Coriander seeds Photo: P.V. Sivakumar | Photo Credit: P_V_SIVAKUMAR
The seeds and leaves of this Mediterranean native are part of our cuisine for good reason.
Coriander, aka kothamali, cilantro, dhaniya, cotomili, Chinese parsley, Egyptian parsley... the diversity of its name reveals the diversity of its provenance as well as its lineage, that of the parsley family. Native of the Mediterranean and Middle Eastern regions, coriander reached Asian shores several millennia ago.
Extensively used in South and South East Asian cuisines, this herb is not everybody’s favourite. People either love or hate its distinctive aroma, a fact that its etymology reflects; the name comes from the combination of the Greek words kori , meaning bug and andron.
However, in India, our relationship with coriander is different. Despite the mushrooming of several fancy vegetable marts, many of us still like to buy our green groceries from the reriwallah who more often than not, will stuff a bundle of coriander into the bag for free. We, in turn, garnish our sabzi of the day by sprinkling some chopped coriander leaves over them to add a burst of flavour to our meal.
These seemingly trivial acts are actually an expression of our mindful, age-old traditional food wisdom, for coriander, one of the oldest known spices, has several benefits up its sleeves, oops, leaves and also its seeds.
Its nutritional profile shows up a treasure trove of vitamins, minerals, fatty acids, amino acids, flavonoids, carotenoids, essential oil compounds and dietary fibre. Coriander is an excellent source of vitamin K, which, as we know, regulates the coagulating factor of blood; it is therefore recommended that those on an anti-coagulant therapy use the herb and spice with precaution. It is also a good source of vitamin A, which is produced from the beta-carotene the leaves contain as well as vitamin C and phosphorous, all ingredients which promote good vision. So why not opt for a delicious kothamali chutney or thokku? These will, moreover, help your digestion and regulate your good and bad cholesterol as well as your blood pressure.

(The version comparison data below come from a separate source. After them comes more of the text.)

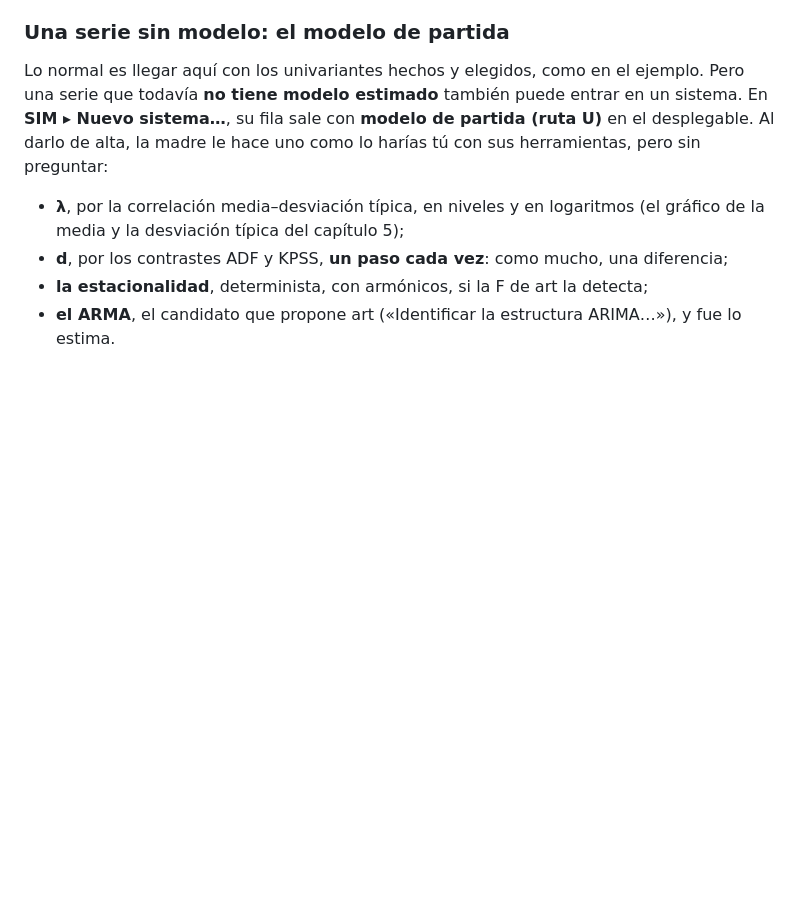
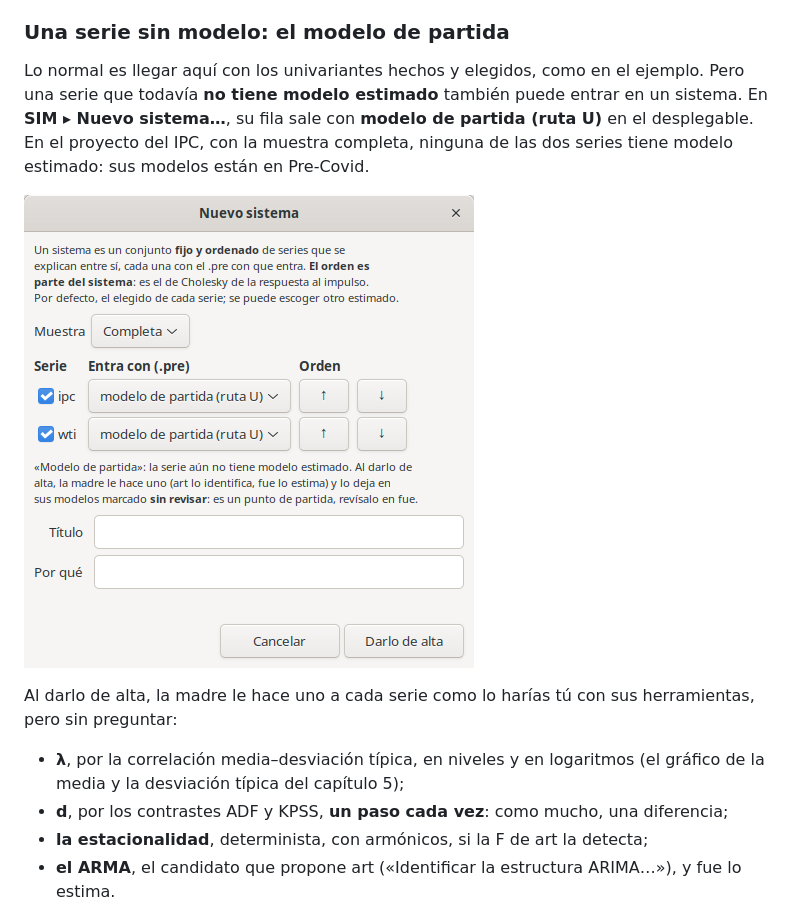
Before and after one commit to davidesg/atsw-gui, a Markdown page: docs/manual/MANUAL.md, the part around the change. Rendered like a GitHub page; pictures changed too: docs/manual/img/sim-partida.png (added); blank space fills up the shorter version.

Commit message:
Manual: la foto de «Nuevo sistema…» con series sin modelo (escena 11-partida)
Co-Authored-By: Claude Opus 5.5 <noreply@anthropic.com>

```diff
--- a/docs/manual/MANUAL.md
+++ b/docs/manual/MANUAL.md
@@ -1041,8 +1041,14 @@ VARMA: es un caso de SIM, no de MT.
 Lo normal es llegar aquí con los univariantes hechos y elegidos, como en el
 ejemplo. Pero una serie que todavía **no tiene modelo estimado** también puede
 entrar en un sistema. En **SIM ▸ Nuevo sistema…**, su fila sale con **modelo de
-partida (ruta U)** en el desplegable. Al darlo de alta, la madre le hace uno
-como lo harías tú con sus herramientas, pero sin preguntar:
+partida (ruta U)** en el desplegable. En el proyecto del IPC, con la muestra
+completa, ninguna de las dos series tiene modelo estimado: sus modelos están
+en Pre-Covid.
+
+![Nuevo sistema, con dos series sin modelo](img/sim-partida.png)
+
+Al darlo de alta, la madre le hace uno a cada serie como lo harías tú con sus
+herramientas, pero sin preguntar:
 
 - **λ**, por la correlación media–desviación típica, en niveles y en
   logaritmos (el gráfico de la media y la desviación típica del capítulo 5);
```
Also changed, not shown: 1 other file.
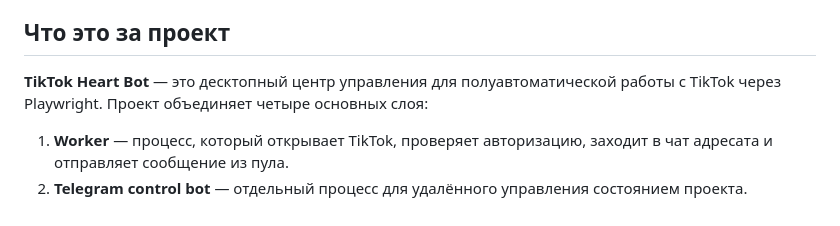
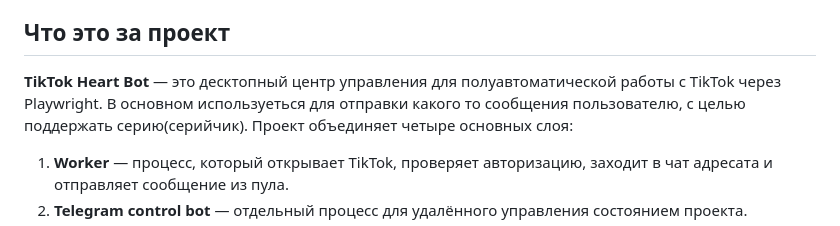
Before and after one commit to Veldin513/Tiktok-heart, a Markdown page: README.md, the part around the change. GitHub-like rendering.

```diff
--- a/README.md
+++ b/README.md
@@ -4,7 +4,7 @@ Desktop-панель и набор рантайм-скриптов для лок
 
 ## Что это за проект
 
-**TikTok Heart Bot** — это десктопный центр управления для полуавтоматической работы с TikTok через Playwright. Проект объединяет четыре основных слоя:
+**TikTok Heart Bot** — это десктопный центр управления для полуавтоматической работы с TikTok через Playwright. В основном используеться для отправки какого то сообщения пользователю, с целью поддержать серию(серийчик).  Проект объединяет четыре основных слоя:
 
 1. **Worker** — процесс, который открывает TikTok, проверяет авторизацию, заходит в чат адресата и отправляет сообщение из пула.
 2. **Telegram control bot** — отдельный процесс для удалённого управления состоянием проекта.
```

The LDL (bad) and HDL (good) cholesterols are controlled thanks to linoleic, oleic and ascorbic acids present in coriander. The rich aroma of its leaves comes from the essential oil named cilantro, the now more trendy Spanish name for coriander, which has a phenomenal phytonutrient profile. It helps the digestive organs (spleen, pancreas, stomach) perform much better by stimulating proper secretion of enzymes and digestive juices. They also have an anti-diarrheal effect. Other components of the oil have excellent antibacterial, antiseptic and antimicrobial properties, which would account for its healing effect on eczema and psoriasis; they are particularly beneficial in the case of mouth ulcers. Cineole, in conjugation with linoleic acid, helps reduce the swelling caused by rheumatism and arthritis.
An article published in the Journal of Agriculture and Food Chemistry ten years ago states that coriander has a positive effect in fighting salmonella. The compound dodecenal, which is present in both the leaves and the seeds, is deemed to be twice as effective as the antibiotic normally used against salmonella.
Coriander seeds scavenge heavy metals present in the body; it releases mercury, cadmium, lead and aluminium from the bones and central nervous system and is possibly the only agent that can eliminate mercury stocked in the intracellular space and core of the cell. Back to the role of coriander in the digestion process: it has been found that daily consumption of coriander has a beneficiary effect on the symptoms of Irritable Bowel Syndrome; it also relieves migraines caused by improper digestion and inhibits flatulence as well as bloating of the stomach. It effectively metabolises carbohydrates, relaxes muscles and promotes good sleep. Research has even brought out its diabetic-friendly property. It is also known as a diuretic and helps clear UTI. On the culinary front, though cilantro is used the world over, it is more popular in some Latin-American countries, the Middle East, Africa, South and South East Asia. In fact, South East Asian cuisines prefer to use the whole herb up to the roots for increased flavour. Given all the healing and soothing properties coriander displays, would you not agree that our habit of making liberal use of its leaves, seeds and roots are inscribed within an intergenerational food savvy? Across India, our multiple regional cuisines have so many ways to use coriander, leaves and seeds, and everyone must be having favourites. We invite you then, for health’s sake, to a Green Revolution of a new kind, where you will only use organic, home-grown dhaniya/kothamali. Are you game then to just assert your food sovereignty, food security and food safety?